Set for release this fall, the Wii version of EA's universe-creating "Spore" is designed for adventure and a heavy use of motion control.
Few games have transitioned from the PC to the Wii. There is no "World of Warcraft" Wii, no "Company of Heroes" Wii, not even -- yet -- a "Peggle" Wii. But EA has been trying, first with "MySims" for Nintendo's home system and, coming this fall, "Spore Hero."
New parts, new controls.
EA has shed almost no light on "Spore Hero" since announcing it in January as part of the 2009 line-up of "Spore" spin-offs. MTV Multiplayer can change that today.
Last month in Las Vegas, I met with the general manager for EA's "Spore" and "Sims" studio, Lucy Bradshaw, who talked to me, among other things, about how "Spore" for the Wii is taking shape.

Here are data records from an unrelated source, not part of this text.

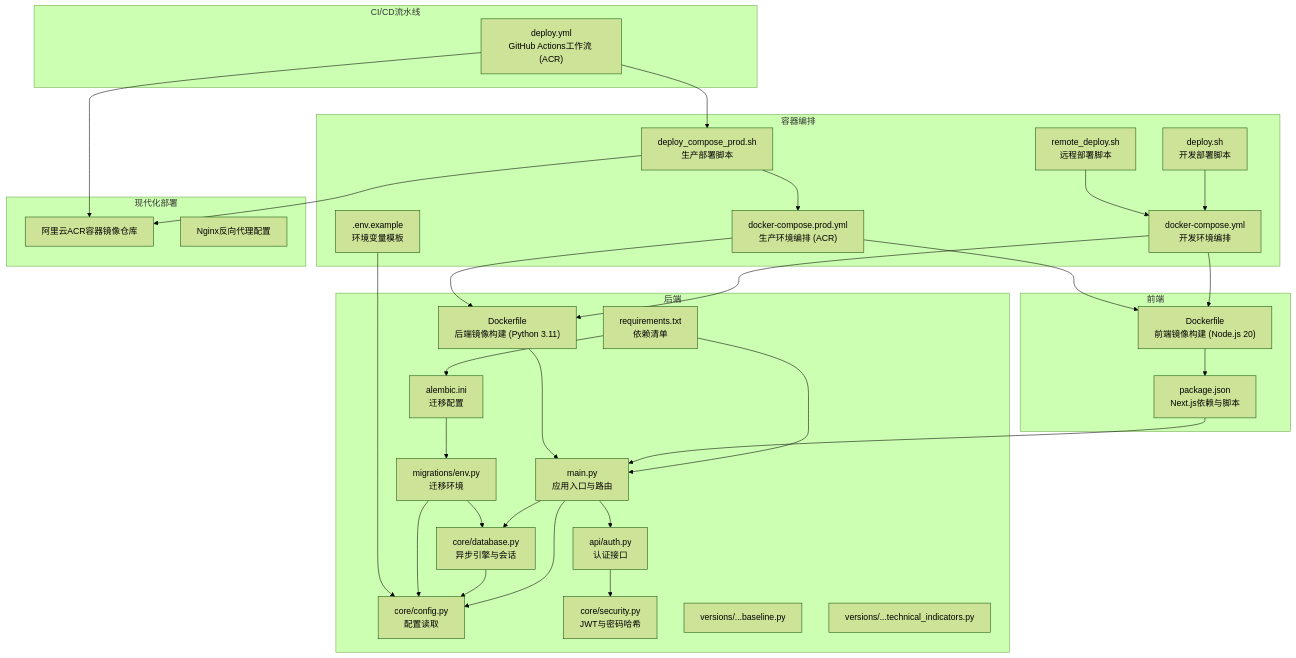
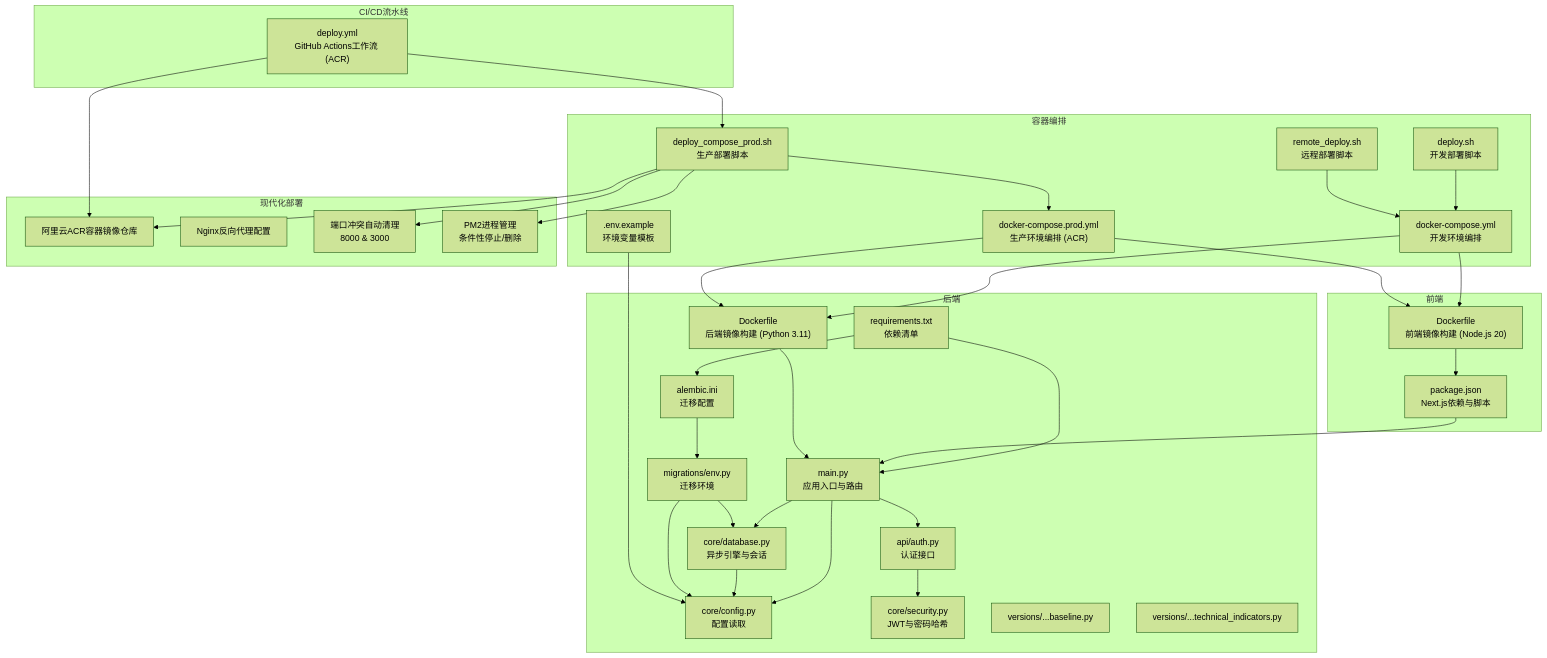
One commit to breeze-lyf/ai-stock-advisor changed the first of 6 diagrams in .qoder/repowiki/zh/content/部署与运维/生产环境部署.md. Above: the diagram before and after it, drawn with Mermaid (forest theme). The commit also changed other lines of this file and 169 other files, not shown here.

````diff
--- a/.qoder/repowiki/zh/content/部署与运维/生产环境部署.md
+++ b/.qoder/repowiki/zh/content/部署与运维/生产环境部署.md
@@ -67,59 +74,63 @@
 ```mermaid
 graph TB
 subgraph "后端"
 M["main.py<br/>应用入口与路由"]
 C["core/config.py<br/>配置读取"]
 D["core/database.py<br/>异步引擎与会话"]
 S["core/security.py<br/>JWT与密码哈希"]
 A["api/auth.py<br/>认证接口"]
 R["requirements.txt<br/>依赖清单"]
 L["alembic.ini<br/>迁移配置"]
 E["migrations/env.py<br/>迁移环境"]
 V1["versions/...baseline.py"]
 V2["versions/...technical_indicators.py"]
 DF["Dockerfile<br/>后端镜像构建 (Python 3.11)"]
 end
 subgraph "前端"
 P["package.json<br/>Next.js依赖与脚本"]
 FD["Dockerfile<br/>前端镜像构建 (Node.js 20)"]
 end
 subgraph "容器编排"
 DC["docker-compose.yml<br/>开发环境编排"]
 DCP["docker-compose.prod.yml<br/>生产环境编排 (ACR)"]
 DEP["deploy.sh<br/>开发部署脚本"]
 RDEP["remote_deploy.sh<br/>远程部署脚本"]
 PCDEP["deploy_compose_prod.sh<br/>生产部署脚本"]
 ENV[".env.example<br/>环境变量模板"]
 end
 subgraph "CI/CD流水线"
 GHA["deploy.yml<br/>GitHub Actions工作流 (ACR)"]
 end
 subgraph "现代化部署"
 ACR["阿里云ACR容器镜像仓库"]
 NGINX["Nginx反向代理配置"]
+PORTCLEAN["端口冲突自动清理<br/>8000 & 3000"]
+PM2MGR["PM2进程管理<br/>条件性停止/删除"]
 end
 M --> A
 M --> C
 M --> D
 A --> S
 D --> C
 L --> E
 E --> C
 E --> D
 R --> M
 R --> L
 P --> M
 DF --> M
 FD --> P
 DC --> DF
 DC --> FD
 DCP --> DF
 DCP --> FD
 DEP --> DC
 RDEP --> DC
 PCDEP --> DCP
 PCDEP --> ACR
+PCDEP --> PORTCLEAN
+PCDEP --> PM2MGR
 ENV --> C
 GHA --> PCDEP
 GHA --> ACR
 ```
````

Bradshaw said that this "Spore" for the Wii was built from the ground up. She described a game comprised of a significantly beefed-up version of "Spore"'s creature stage, served with a heavy helping of motion control.
The game brings the PC game's full creature editor and procedural animation system, enabling gamers to assemble their beasts from a Potato-Head's worth of parts. The mouse-driven interface of the editing tools in the PC game turns into a pointer-driven interface for the Wii.
Players have direct control of the lifeform they are shaping. Adding parts to the creature adds new motion-controlled maneuvers customized to the player's creature. New parts, new controls. "That's really fun to take advantage of," Bradshaw said. "With the controls of the mouse, it's point and click and you do feel a distance. Now we're in there and it's just really fun as you gain new abilities." She suggested that dancing and singing were just some classic "Spore" behaviors that would be more fun driven by a Wii remote than by the click of a computer mouse.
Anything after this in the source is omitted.